*** Opening SUPPLIED MATERIAL ***

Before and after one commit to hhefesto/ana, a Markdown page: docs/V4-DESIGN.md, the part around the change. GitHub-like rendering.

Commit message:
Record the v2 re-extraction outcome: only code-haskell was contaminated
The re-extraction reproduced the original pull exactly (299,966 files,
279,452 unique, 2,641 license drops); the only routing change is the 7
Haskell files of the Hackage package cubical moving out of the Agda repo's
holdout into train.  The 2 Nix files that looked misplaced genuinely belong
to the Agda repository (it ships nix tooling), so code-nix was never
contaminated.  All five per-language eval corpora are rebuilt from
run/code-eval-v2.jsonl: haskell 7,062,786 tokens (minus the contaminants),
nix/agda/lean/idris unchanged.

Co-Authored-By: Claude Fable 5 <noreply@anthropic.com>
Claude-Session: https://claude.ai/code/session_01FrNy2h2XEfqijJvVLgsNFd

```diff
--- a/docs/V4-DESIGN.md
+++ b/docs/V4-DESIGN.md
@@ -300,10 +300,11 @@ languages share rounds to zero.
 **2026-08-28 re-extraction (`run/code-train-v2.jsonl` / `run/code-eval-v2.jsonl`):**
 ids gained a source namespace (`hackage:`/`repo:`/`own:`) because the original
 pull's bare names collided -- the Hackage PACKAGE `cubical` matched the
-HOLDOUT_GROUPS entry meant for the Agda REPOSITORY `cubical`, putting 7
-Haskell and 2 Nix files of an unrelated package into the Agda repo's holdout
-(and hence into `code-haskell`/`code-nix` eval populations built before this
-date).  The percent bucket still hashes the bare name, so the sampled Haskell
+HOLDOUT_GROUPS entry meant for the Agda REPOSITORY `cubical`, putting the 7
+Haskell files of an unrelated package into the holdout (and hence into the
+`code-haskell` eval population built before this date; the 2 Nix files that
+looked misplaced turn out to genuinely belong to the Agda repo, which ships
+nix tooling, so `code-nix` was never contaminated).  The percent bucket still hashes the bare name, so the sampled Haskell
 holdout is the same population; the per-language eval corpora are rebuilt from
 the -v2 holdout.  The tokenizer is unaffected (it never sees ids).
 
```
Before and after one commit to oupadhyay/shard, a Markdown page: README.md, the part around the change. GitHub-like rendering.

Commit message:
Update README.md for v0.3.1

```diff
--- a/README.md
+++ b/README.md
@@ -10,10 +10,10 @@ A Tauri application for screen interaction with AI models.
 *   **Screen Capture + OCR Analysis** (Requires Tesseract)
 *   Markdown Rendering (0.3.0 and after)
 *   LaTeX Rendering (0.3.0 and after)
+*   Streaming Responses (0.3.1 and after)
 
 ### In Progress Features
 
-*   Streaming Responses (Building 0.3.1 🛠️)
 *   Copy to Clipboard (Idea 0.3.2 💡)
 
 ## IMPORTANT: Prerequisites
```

*** Closing SUPPLIED MATERIAL ***

Show every line of the data that includes the string "README".

Before and after one commit to oupadhyay/shard, a Markdown page: README.md, the part around the change. GitHub-like rendering.
Update README.md for v0.3.1
--- a/README.md
+++ b/README.md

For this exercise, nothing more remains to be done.